=== SUPPLIED ENTRIES ===
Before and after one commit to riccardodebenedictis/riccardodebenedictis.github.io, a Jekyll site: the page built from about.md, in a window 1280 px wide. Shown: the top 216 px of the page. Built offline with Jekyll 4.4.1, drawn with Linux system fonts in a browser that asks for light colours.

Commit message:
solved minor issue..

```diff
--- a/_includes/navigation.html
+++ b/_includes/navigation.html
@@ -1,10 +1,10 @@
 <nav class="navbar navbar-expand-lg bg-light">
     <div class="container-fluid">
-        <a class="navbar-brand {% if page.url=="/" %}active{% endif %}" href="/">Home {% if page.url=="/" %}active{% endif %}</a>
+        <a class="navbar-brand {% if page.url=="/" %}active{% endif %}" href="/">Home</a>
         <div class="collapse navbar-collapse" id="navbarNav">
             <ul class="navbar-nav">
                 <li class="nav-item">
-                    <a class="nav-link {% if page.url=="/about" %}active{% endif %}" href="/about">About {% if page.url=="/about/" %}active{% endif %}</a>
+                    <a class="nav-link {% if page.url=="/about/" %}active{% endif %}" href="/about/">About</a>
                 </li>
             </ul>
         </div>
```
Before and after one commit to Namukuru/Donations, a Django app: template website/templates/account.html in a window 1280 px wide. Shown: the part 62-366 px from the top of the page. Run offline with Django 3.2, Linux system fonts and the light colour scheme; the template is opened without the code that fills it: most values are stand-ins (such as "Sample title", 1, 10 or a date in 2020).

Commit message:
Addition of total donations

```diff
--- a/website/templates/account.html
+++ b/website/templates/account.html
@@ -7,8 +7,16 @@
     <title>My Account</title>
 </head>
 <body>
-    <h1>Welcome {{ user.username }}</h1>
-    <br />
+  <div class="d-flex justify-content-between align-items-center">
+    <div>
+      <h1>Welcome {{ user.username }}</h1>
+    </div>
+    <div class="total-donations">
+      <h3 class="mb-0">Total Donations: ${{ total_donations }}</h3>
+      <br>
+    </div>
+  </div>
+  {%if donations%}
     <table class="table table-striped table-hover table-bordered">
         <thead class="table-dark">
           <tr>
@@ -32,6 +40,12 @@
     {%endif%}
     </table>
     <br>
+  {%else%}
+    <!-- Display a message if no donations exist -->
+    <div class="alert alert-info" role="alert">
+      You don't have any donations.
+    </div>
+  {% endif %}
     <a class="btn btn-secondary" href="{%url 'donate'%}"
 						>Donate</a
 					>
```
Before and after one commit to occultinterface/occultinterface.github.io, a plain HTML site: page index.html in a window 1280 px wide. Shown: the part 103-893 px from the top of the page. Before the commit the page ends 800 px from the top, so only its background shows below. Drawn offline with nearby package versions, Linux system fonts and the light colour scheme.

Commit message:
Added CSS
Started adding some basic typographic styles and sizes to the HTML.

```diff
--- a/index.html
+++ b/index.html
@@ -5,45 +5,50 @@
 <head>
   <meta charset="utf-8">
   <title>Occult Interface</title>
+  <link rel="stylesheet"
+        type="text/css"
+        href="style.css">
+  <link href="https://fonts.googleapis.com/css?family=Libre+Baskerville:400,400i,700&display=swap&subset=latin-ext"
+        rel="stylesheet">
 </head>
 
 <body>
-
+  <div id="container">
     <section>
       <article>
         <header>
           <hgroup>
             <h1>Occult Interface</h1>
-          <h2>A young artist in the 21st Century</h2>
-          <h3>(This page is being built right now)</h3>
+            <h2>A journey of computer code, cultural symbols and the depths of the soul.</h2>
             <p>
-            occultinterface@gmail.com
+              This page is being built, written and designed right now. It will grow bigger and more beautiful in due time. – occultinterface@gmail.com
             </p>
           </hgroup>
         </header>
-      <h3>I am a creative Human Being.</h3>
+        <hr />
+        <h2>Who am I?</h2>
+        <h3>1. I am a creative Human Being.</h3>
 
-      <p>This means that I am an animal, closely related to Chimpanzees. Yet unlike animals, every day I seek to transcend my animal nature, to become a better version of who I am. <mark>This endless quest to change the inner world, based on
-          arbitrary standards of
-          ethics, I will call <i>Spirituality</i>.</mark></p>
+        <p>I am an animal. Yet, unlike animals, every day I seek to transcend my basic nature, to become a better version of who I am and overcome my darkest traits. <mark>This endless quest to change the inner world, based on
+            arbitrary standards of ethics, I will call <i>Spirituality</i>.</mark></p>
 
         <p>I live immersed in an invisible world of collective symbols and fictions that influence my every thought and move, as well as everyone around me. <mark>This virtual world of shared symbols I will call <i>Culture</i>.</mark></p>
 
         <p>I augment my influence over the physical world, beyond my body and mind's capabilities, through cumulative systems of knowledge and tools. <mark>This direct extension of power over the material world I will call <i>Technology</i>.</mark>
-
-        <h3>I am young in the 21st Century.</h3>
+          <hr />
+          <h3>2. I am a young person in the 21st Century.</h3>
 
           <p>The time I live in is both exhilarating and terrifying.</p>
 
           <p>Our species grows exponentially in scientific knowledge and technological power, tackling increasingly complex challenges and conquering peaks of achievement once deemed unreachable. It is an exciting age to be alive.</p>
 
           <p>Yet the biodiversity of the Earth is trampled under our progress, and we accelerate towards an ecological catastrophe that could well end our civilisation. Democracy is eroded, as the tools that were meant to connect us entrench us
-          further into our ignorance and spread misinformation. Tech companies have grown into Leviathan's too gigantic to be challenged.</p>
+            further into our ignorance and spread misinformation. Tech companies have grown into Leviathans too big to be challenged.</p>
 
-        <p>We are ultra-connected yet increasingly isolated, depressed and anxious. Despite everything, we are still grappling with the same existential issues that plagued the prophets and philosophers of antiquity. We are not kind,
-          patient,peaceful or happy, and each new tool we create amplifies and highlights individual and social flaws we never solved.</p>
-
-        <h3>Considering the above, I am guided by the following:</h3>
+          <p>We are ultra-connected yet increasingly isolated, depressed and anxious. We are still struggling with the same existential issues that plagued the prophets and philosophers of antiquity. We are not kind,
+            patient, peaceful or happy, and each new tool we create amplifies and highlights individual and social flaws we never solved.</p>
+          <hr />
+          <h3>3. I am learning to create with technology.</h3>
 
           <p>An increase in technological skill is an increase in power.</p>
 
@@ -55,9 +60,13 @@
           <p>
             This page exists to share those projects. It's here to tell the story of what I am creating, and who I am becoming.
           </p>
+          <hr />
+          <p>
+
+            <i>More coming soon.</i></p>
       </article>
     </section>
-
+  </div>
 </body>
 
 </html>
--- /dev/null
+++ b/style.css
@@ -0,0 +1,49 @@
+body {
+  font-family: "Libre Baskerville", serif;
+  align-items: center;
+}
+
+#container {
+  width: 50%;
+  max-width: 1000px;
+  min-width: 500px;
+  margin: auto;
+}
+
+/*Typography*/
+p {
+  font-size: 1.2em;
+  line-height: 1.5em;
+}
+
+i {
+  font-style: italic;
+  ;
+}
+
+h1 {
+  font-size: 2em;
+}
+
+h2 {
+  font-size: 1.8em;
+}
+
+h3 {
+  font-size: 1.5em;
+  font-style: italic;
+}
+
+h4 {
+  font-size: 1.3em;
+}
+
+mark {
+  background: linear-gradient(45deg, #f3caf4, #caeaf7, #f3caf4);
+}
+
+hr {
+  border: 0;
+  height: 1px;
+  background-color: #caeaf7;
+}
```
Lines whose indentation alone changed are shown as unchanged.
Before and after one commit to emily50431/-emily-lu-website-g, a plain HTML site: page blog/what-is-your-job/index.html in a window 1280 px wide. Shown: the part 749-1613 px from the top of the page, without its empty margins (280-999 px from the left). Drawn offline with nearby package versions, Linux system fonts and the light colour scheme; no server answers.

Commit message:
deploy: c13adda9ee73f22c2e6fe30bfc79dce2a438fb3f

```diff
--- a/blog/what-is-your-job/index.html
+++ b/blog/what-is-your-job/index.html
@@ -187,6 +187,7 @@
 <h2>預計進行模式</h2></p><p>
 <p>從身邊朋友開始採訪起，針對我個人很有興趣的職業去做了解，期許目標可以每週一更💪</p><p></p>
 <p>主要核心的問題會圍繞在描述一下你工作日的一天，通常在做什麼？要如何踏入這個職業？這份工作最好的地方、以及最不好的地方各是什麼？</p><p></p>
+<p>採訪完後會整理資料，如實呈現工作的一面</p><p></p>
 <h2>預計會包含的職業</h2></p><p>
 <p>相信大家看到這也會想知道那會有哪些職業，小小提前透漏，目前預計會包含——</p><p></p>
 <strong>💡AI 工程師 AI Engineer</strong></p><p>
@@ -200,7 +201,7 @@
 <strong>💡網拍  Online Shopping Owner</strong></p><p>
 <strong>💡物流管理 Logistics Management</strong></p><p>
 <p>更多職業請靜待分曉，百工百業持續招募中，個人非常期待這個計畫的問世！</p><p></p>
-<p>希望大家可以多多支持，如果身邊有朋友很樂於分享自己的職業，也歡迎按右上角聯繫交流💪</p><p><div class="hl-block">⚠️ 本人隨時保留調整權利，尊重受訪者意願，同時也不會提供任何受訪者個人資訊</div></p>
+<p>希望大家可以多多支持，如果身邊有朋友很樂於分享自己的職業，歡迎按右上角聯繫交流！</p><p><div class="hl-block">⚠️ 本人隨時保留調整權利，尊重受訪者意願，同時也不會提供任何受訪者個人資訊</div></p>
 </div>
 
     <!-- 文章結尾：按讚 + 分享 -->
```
===
▶ **THE TASK**:
Before answering, count every line of the data that holds the word "become"; the reply is that number only.

▶ **THE COMPLETED TASK**:
2